Many aspects of the physics of silicon qubits are still poorly understood, so that it is essential to support the experimental activity with state-of-the-art modeling. For that purpose, CEA is actively developing the “TB_Sim” code. TB_Sim relies on atomistic tight-binding and multi-bands k.p descriptions of the electronic structure of materials and includes, in particular, a time-dependent configuration interaction solver for the dynamics of interacting qubits.
The aims of this post-doctoral position are to improve our understanding of the physics of these devices and optimize their design, and, in particular,
- to model spin manipulation, readout, and coherence in one- and two-dimensional arrays of SOI qubits.
- to model exchange interactions in these arrays and assess the operation of multi-qubit gates.
The candidate will have the opportunity to interact with the experimental teams from CEA/IRIG, CEA/LETI and CNRS/Néel involved in quCube, and will have access to data on state-of-the-art devices.

Modeling silicon-on-insulator quantum bits

Quantum information technologies on silicon have raised an increasing interest over the last five years. CEA is pushing forward its own original platform based on the “silicon-on-insulator” (SOI) technology. The information is stored in the spin of carrier(s) trapped in quantum dots, which are etched in a thin silicon film and are controlled by metal gates. SOI has many assets: the patterning of the thin film can produce smaller, hence more scalable qubits; also, the use of the silicon substrate beneath as a back gate provides extra control over the quantum bits (qubits).
Many aspects of the physics of silicon spin qubits are still poorly understood. It is, therefore, essential to complement the experimental activity with state-of-the-art modeling. For that purpose, CEA is actively developing the "TB_Sim" code. The aims of this 2-year post-doctoral position are to model spin manipulation and readout in SOI qubits, and to model decoherence and relaxation at the atomistic scale using TB_Sim. This modeling work will be strongly coupled to the experimental activity in Grenoble.
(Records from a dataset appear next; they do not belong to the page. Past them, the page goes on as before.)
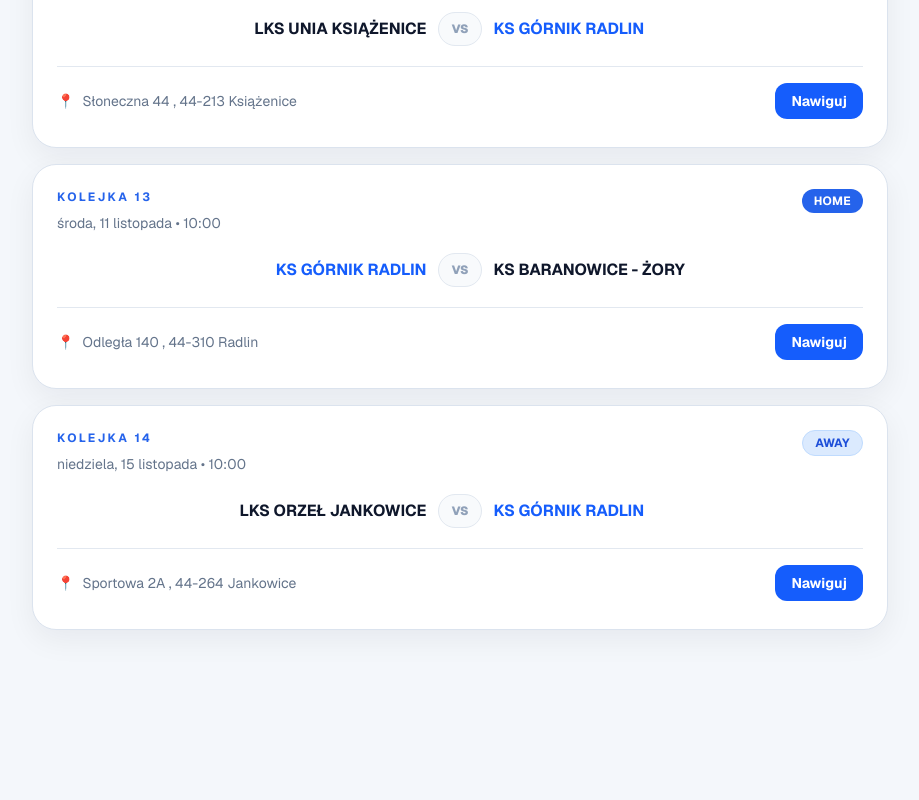
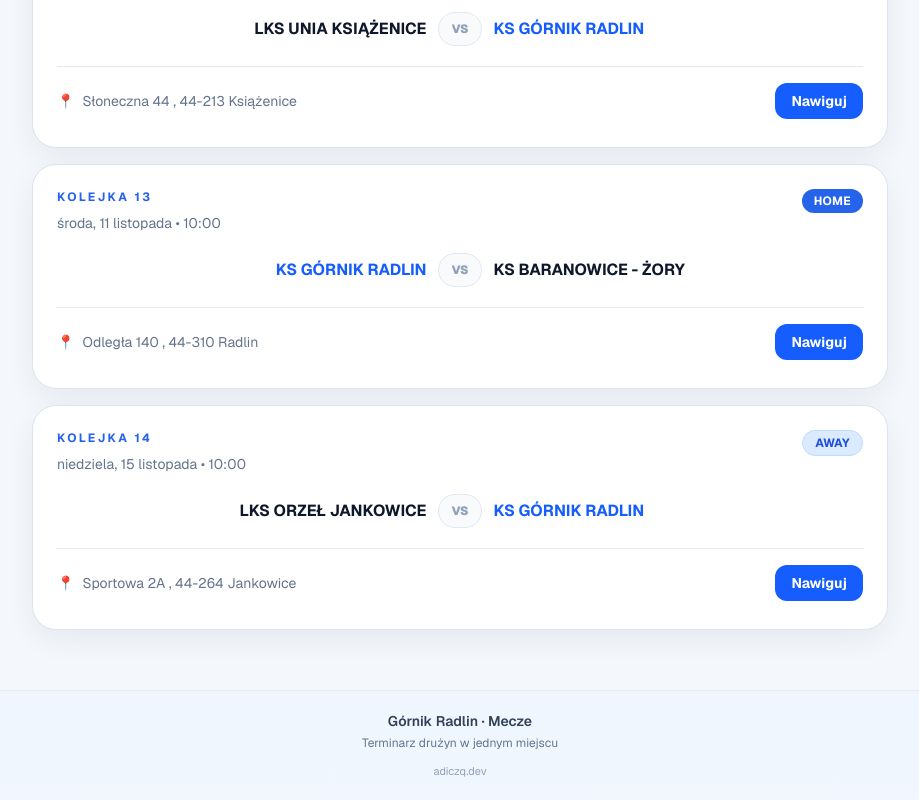
Before and after one commit to adiczq/mecze, a Next.js app: page /junior-2010 in a window 1280 px wide. Shown: the part 1407-2207 px from the top of the page, without its empty margins (180-1099 px from the left). Before the commit the page ends 2077 px from the top, so only its background shows below. Built offline with nearby package versions, Linux system fonts and the light colour scheme.

Commit message:
Add PWA install footer

```diff
--- a/src/app/globals.css
+++ b/src/app/globals.css
@@ -42,7 +42,6 @@ body {
 }
 
 .page-shell {
-  min-height: 100vh;
   background: linear-gradient(180deg, #eff6ff 0%, var(--background) 280px);
 }
 
--- a/src/app/layout.tsx
+++ b/src/app/layout.tsx
@@ -2,6 +2,7 @@ import type { Metadata } from "next";
 import { Geist, Geist_Mono } from "next/font/google";
 import "./globals.css";
 import ServiceWorkerRegister from "@/components/ServiceWorkerRegister";
+import Footer from "@/components/Footer";
 
 const geistSans = Geist({
   variable: "--font-geist-sans",
@@ -55,9 +56,12 @@ export default function RootLayout({
       lang="pl"
       className={`${geistSans.variable} ${geistMono.variable} h-full antialiased`}
     >
-      <body className="flex min-h-full flex-col">
+      <body className="flex min-h-dvh flex-col">
         <ServiceWorkerRegister />
-        {children}
+
+        <main className="flex-1">{children}</main>
+
+        <Footer />
       </body>
     </html>
   );
--- /dev/null
+++ b/src/components/Footer.tsx
@@ -0,0 +1,100 @@
+"use client";
+
+import { useEffect, useState } from "react";
+
+interface BeforeInstallPromptEvent extends Event {
+  prompt: () => Promise<void>;
+  userChoice: Promise<{
+    outcome: "accepted" | "dismissed";
+    platform: string;
+  }>;
+}
+
+export default function Footer() {
+  const [deferredPrompt, setDeferredPrompt] =
+    useState<BeforeInstallPromptEvent | null>(null);
+
+  const [isInstalled, setIsInstalled] = useState(false);
+
+  useEffect(() => {
+    const checkInstalled = () => {
+      const standalone =
+        window.matchMedia("(display-mode: standalone)").matches ||
+        // iOS Safari
+        (window.navigator as Navigator & { standalone?: boolean }).standalone;
+
+      setIsInstalled(Boolean(standalone));
+    };
+
+    checkInstalled();
+
+    const handleBeforeInstallPrompt = (event: Event) => {
+      event.preventDefault();
+      setDeferredPrompt(event as BeforeInstallPromptEvent);
+    };
+
+    const handleAppInstalled = () => {
+      setIsInstalled(true);
+      setDeferredPrompt(null);
+    };
+
+    window.addEventListener("beforeinstallprompt", handleBeforeInstallPrompt);
+
+    window.addEventListener("appinstalled", handleAppInstalled);
+
+    return () => {
+      window.removeEventListener(
+        "beforeinstallprompt",
+        handleBeforeInstallPrompt
+      );
+
+      window.removeEventListener("appinstalled", handleAppInstalled);
+    };
+  }, []);
+
+  const handleInstall = async () => {
+    if (!deferredPrompt) return;
+
+    await deferredPrompt.prompt();
+
+    const choice = await deferredPrompt.userChoice;
+
+    if (choice.outcome === "accepted") {
+      setDeferredPrompt(null);
+    }
+  };
+
+  return (
+    <footer className="mt-5 border-t border-slate-200/80 bg-white/60">
+      <div className="page-shell flex flex-col items-center py-5 text-center">
+        <p className="text-sm font-semibold text-slate-700">
+          Górnik Radlin · Mecze
+        </p>
+
+        <p className="mt-1 text-xs text-slate-500">
+          Terminarz drużyn w jednym miejscu
+        </p>
+
+        {!isInstalled && deferredPrompt && (
+          <button
+            type="button"
+            onClick={handleInstall}
+            className="mt-3 inline-flex items-center gap-2 rounded-full bg-blue-600 px-4 py-2 text-xs font-semibold text-white shadow-sm transition hover:bg-blue-700"
+          >
+            <span>📲</span>
+            Zainstaluj aplikację
+          </button>
+        )}
+
+        <a
+          href="https://www.adiczq.dev"
+          target="_blank"
+          rel="noreferrer"
+          className="mt-3 text-[11px] text-slate-400 transition hover:text-slate-600"
+        >
+          adiczq.dev
+        </a>
+      </div>
+    </footer>
+  );
+}
```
The candidate will have access to experimental data on state-of-the-art devices.